In all honesty, I probably should have read some actual non-fiction about Godiva before attempting to read this book. Perhaps if I had, I wouldn’t have felt as lost as I did. Thankfully I know from a previous historical fiction book that in addition to the king, there were wealthy land owners that governed over a specific area of people. This is something I wish Galland had explained in the book, however. I think anyone not familiar with this time period is going to experience confusion.
I wanted to like all of the characters I encountered in this book, but especially Godiva. Unfortunately, I didn’t. Godiva used her sexuality and flirted her way out of situations when she upset her husband or wanted to manipulate another man. I would have warmed up to her more if she’d shown some sort of intelligence not related to her features. I liked Godiva’s childhood friend, Edgiva, slightly more but some of the statements she made did not sit well with me.
Overall, I was not impressed with Galland’s writing or storytelling. It didn’t meet any of my simple requirements for a good historical fiction. The characters were obnoxious, the writing was not very detailed, and nothing happened other than conversations that finally led up to Godiva’s ride. I had high hopes for this one since I’d just purchased I, Iago for my Kindle a few weeks ago. Perhaps readers with more knowledge of this time period and the title character will be able to relate to it better than I did.
Jennifer graduated from the University of Utah with a BA in English. She occasionally dabbles with her own fiction writing, particularly with the Young Adult and Paranormal genres. She currently resides in Utah with her husband and daughter.

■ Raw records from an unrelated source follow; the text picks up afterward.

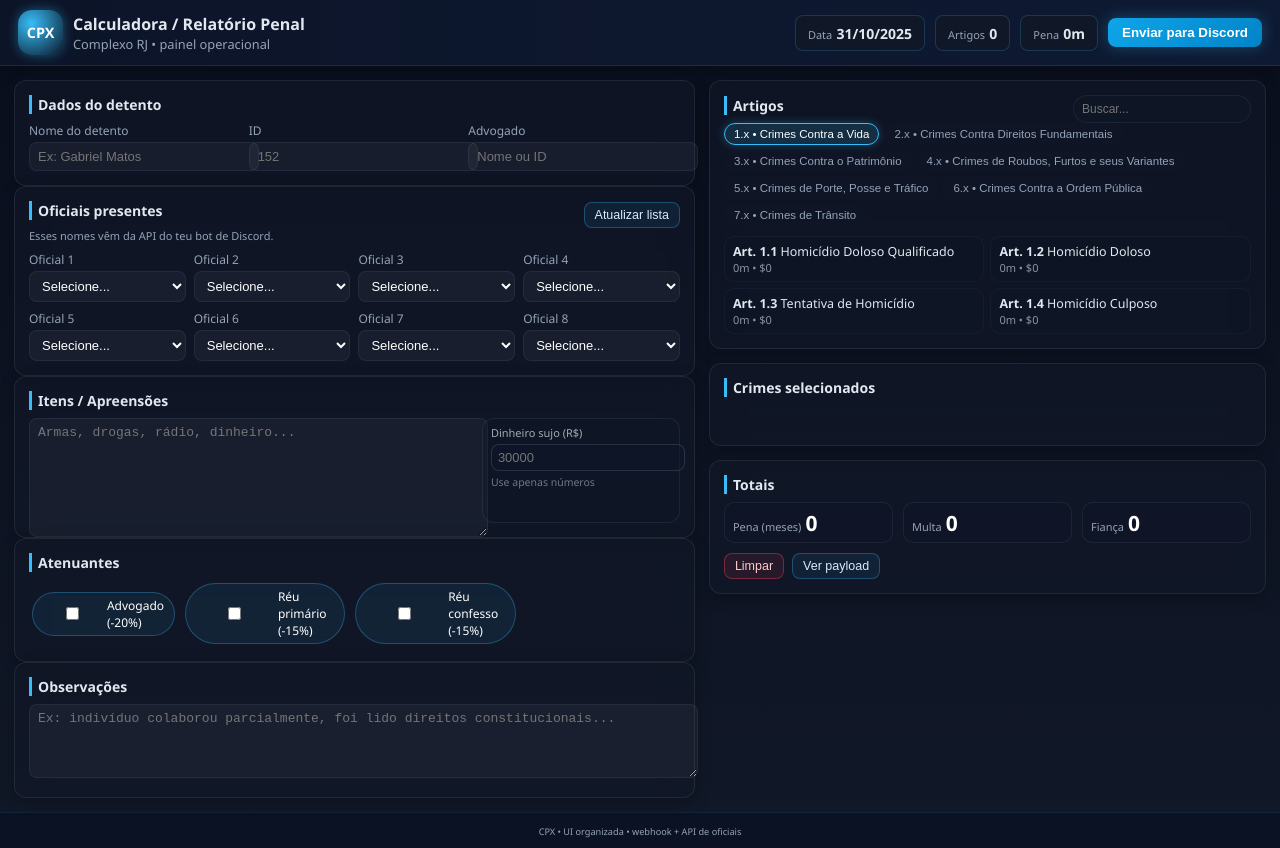
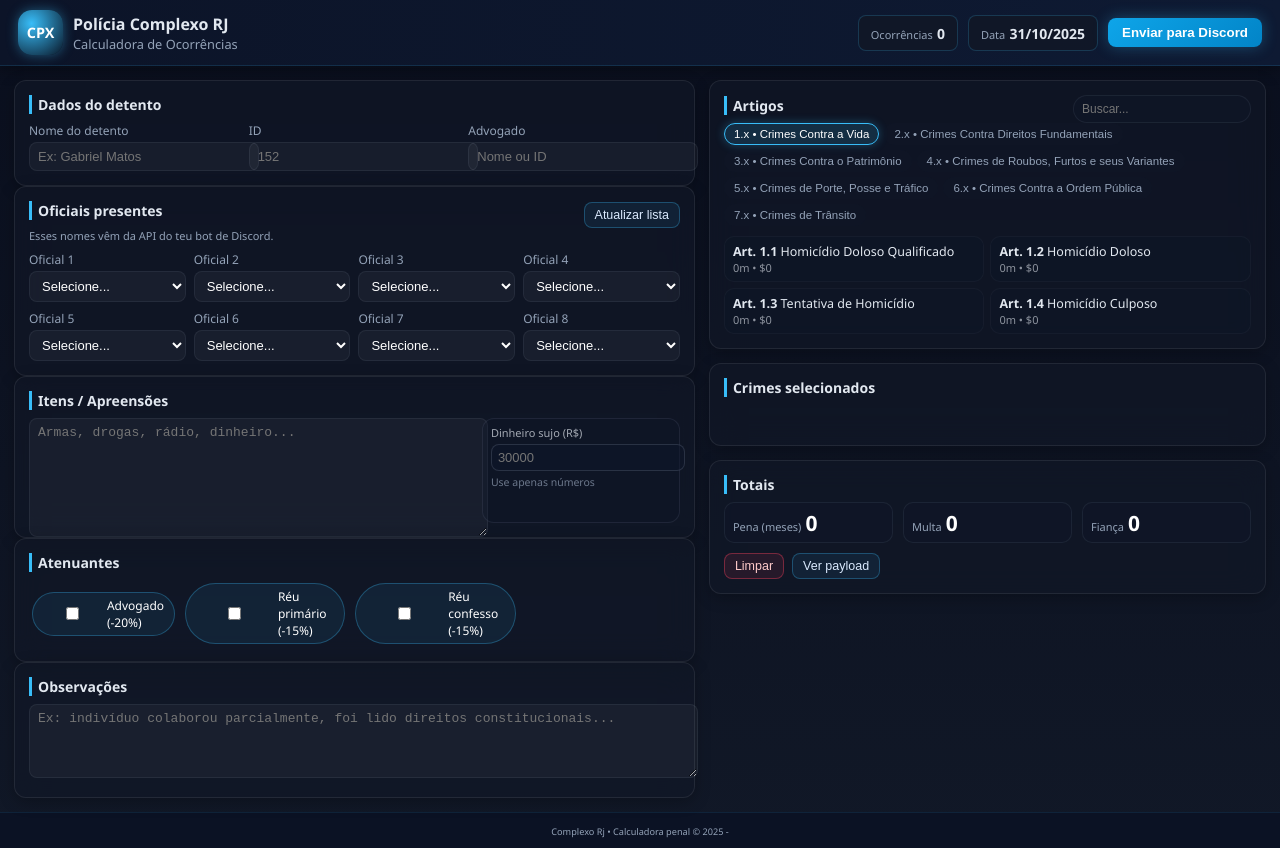
Before and after one commit to Wagnersilva1/skjhdjahgghsa, a plain HTML site: page index.html in a window 1280 px wide. Drawn offline with Linux system fonts and the light colour scheme; no server answers.

Commit message:
att index.html

```diff
--- a/index.html
+++ b/index.html
@@ -11,26 +11,28 @@
   <div class="logo-box">
     <div class="logo-circle">CPX</div>
     <div>
-        <h1>Calculadora / Relatório Penal</h1>
-        <p>Complexo RJ • painel operacional</p>
+      <h1>Polícia Complexo RJ</h1>
+      <p>Calculadora de Ocorrências</p>
     </div>
   </div>
+
   <div class="top-info">
     <div class="top-card">
-        <span>Data</span>
-        <strong id="hoje"></strong>
+      <span>Ocorrências</span>
+      <strong id="totalOcorrencias">0</strong>
     </div>
   <div class="top-card">
-        <span>Artigos</span>
-        <strong id="cont-crimes">0</strong>
+    <span>Data</span>
+    <strong id="hoje">--/--/----</strong>
   </div>
-      <div class="top-card">
-        <span>Pena</span>
-        <strong id="pena-mini">0m</strong>
-      </div>
+
+
+    <!-- Botão de enviar e check de status -->
     <button id="btn-exportar" class="btn-primary">Enviar para Discord</button>
+    <span id="status-envio" class="status-envio" style="display:none;">✔ enviado</span>
   </div>
 </header>
+
 
   <main class="layout">
     <!-- ESQUERDA -->
@@ -186,7 +188,7 @@
   </main>
 
   <footer class="footer">
-    <small>CPX • UI organizada • webhook + API de oficiais</small>
+    <small> Complexo Rj • Calculadora penal © 2025 - </small>
   </footer>
 
   <script src="app.js"></script>
```
Lines whose indentation alone changed are shown as unchanged.
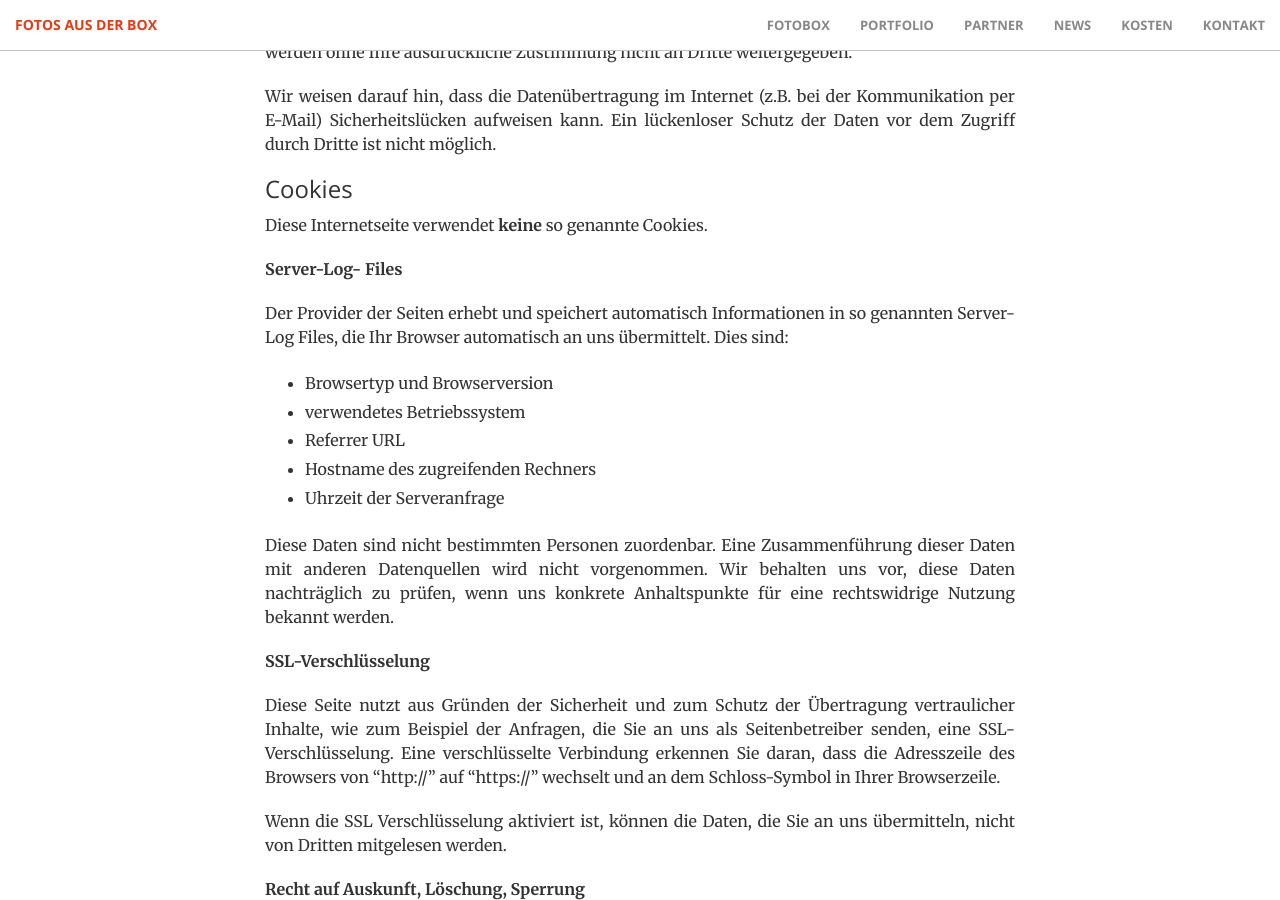
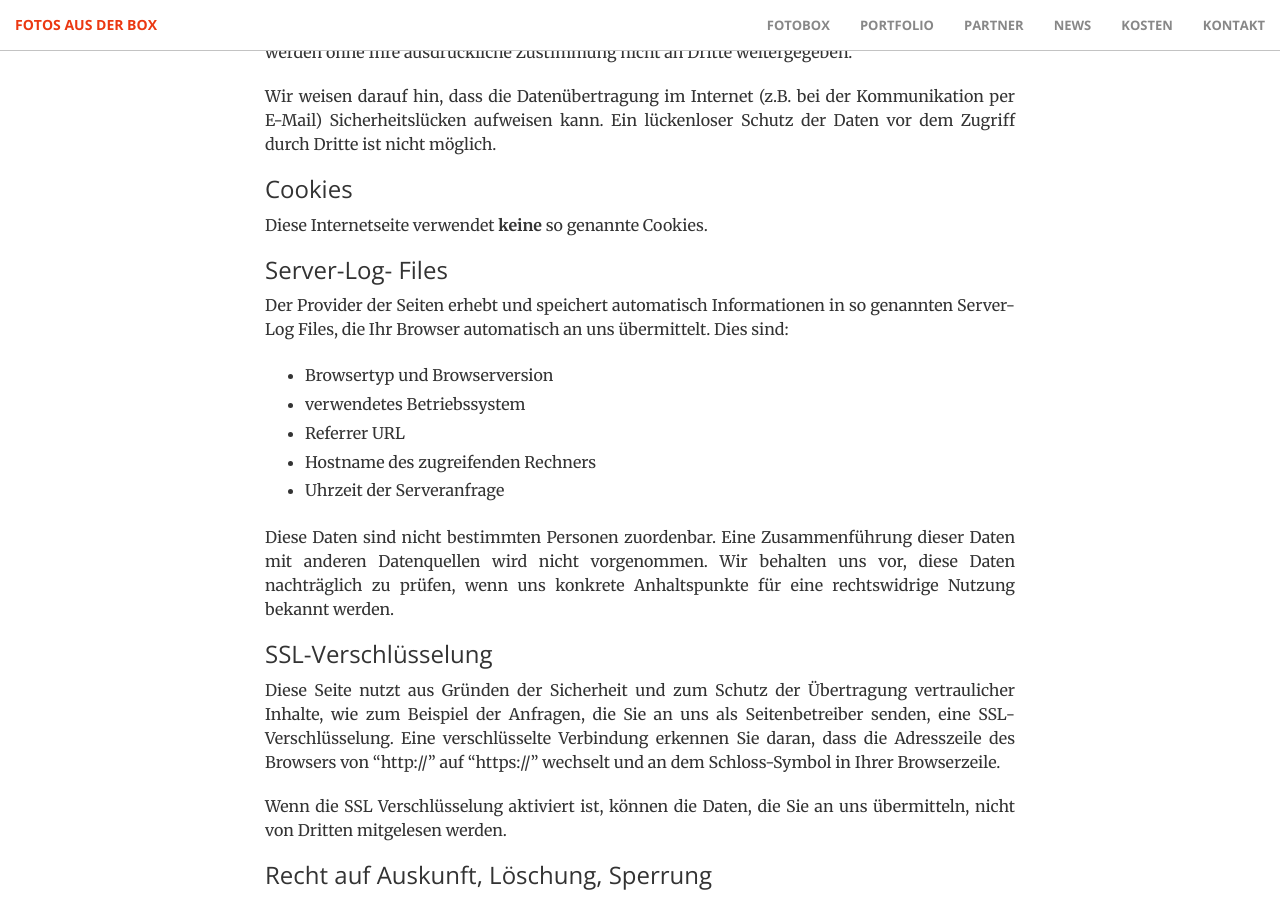
Before and after one commit to wetty/fotoboxo, a Jekyll site: the page built from datenschutzerklaerung/index.md, in a window 1280 px wide and 900 px high, scrolled down 513 px. Built offline with Jekyll 4.4.1, drawn with Linux system fonts in a browser that asks for light colours.

Commit message:
### stattt **

```diff
--- a/datenschutzerklaerung/index.md
+++ b/datenschutzerklaerung/index.md
@@ -3,7 +3,7 @@ title: Datenschutzerklärung
 ---
 ## Datenschutzerklärung
 
-### Datenschutz
+### Datenschutz ###
 
 Die Betreiber dieser Seiten nehmen den Schutz Ihrer persönlichen Daten sehr ernst. Wir behandeln Ihre personenbezogenen Daten vertraulich und entsprechend der gesetzlichen Datenschutzvorschriften sowie dieser Datenschutzerklärung.
 
@@ -23,7 +23,7 @@ Sie können Ihren Browser so einstellen, dass Sie über das Setzen von Cookies i
 Diese Internetseite verwendet **keine** so genannte Cookies.
 {% endif %}
 
-**Server-Log- Files**
+### Server-Log- Files ###
 
 Der Provider der Seiten erhebt und speichert automatisch Informationen in so genannten Server-Log Files, die Ihr Browser automatisch an uns übermittelt. Dies sind:
 
@@ -35,23 +35,23 @@ Der Provider der Seiten erhebt und speichert automatisch Informationen in so gen
 
 Diese Daten sind nicht bestimmten Personen zuordenbar. Eine Zusammenführung dieser Daten mit anderen Datenquellen wird nicht vorgenommen. Wir behalten uns vor, diese Daten nachträglich zu prüfen, wenn uns konkrete Anhaltspunkte für eine rechtswidrige Nutzung bekannt werden.
 
-**SSL-Verschlüsselung**
+### SSL-Verschlüsselung ###
 
 Diese Seite nutzt aus Gründen der Sicherheit und zum Schutz der Übertragung vertraulicher Inhalte, wie zum Beispiel der Anfragen, die Sie an uns als Seitenbetreiber senden, eine SSL-Verschlüsselung. Eine verschlüsselte Verbindung erkennen Sie daran, dass die Adresszeile des Browsers von "http://" auf "https://" wechselt und an dem Schloss-Symbol in Ihrer Browserzeile.
 
 Wenn die SSL Verschlüsselung aktiviert ist, können die Daten, die Sie an uns übermitteln, nicht von Dritten mitgelesen werden.
 
-**Recht auf Auskunft, Löschung, Sperrung**
+### Recht auf Auskunft, Löschung, Sperrung ###
 
 Sie haben jederzeit das Recht auf unentgeltliche Auskunft über Ihre gespeicherten personenbezogenen Daten, deren Herkunft und Empfänger und den Zweck der Datenverarbeitung sowie ein Recht auf Berichtigung, Sperrung oder Löschung dieser Daten. Hierzu sowie zu weiteren Fragen zum Thema personenbezogene Daten können Sie sich jederzeit unter der im Impressum angegebenen Adresse an uns wenden.
 
-**Widerspruch Werbe-Mails**
+### Widerspruch Werbe-Mails ###
 
 Der Nutzung von im Rahmen der Impressumspflicht veröffentlichten Kontaktdaten zur Übersendung von nicht ausdrücklich angeforderter Werbung und Informationsmaterialien wird hiermit widersprochen. Die Betreiber der Seiten behalten sich ausdrücklich rechtliche Schritte im Falle der unverlangten Zusendung von Werbeinformationen, etwa durch Spam-E-Mails, vor.
 
 
 {% if site.owner.google.analytics %}
-**Google Analytics-Datenschutzerklärung:**
+### Google Analytics-Datenschutzerklärung: ###
 
 Diese Website benutzt Google Analytics, einen Webanalysedienst der Google Inc. („Google“). Google Analytics verwendet sog. „Cookies“, Textdateien, die auf Ihrem Computer gespeichert werden und die eine Analyse der Benutzung der Webseite durch Sie ermöglichen. Die durch den Cookie erzeugten Informationen über Ihre Benutzung der Webseite werden in der Regel an einen Server von Google in den USA übertragen und dort gespeichert. Die im Rahmen von Google Analytics von Ihrem Browser übermittelte IP-Adresse wird nicht mit anderen Daten von Google zusammengeführt. Wir haben zudem auf dieser Webseite Google Analytics um den Code „anonymizeIP“ erweitert. Dies garantiert die Maskierung Ihrer IP-Adresse, sodass alle Daten anonym erhoben werden. Nur in Ausnahmefällen wird die volle IP-Adresse an einen Server von Google in den USA übertragen und dort gekürzt.
 
```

Review copy was provided free of any obligation by William Morrow Paperbacks. No monetary or any other form of compensation was received.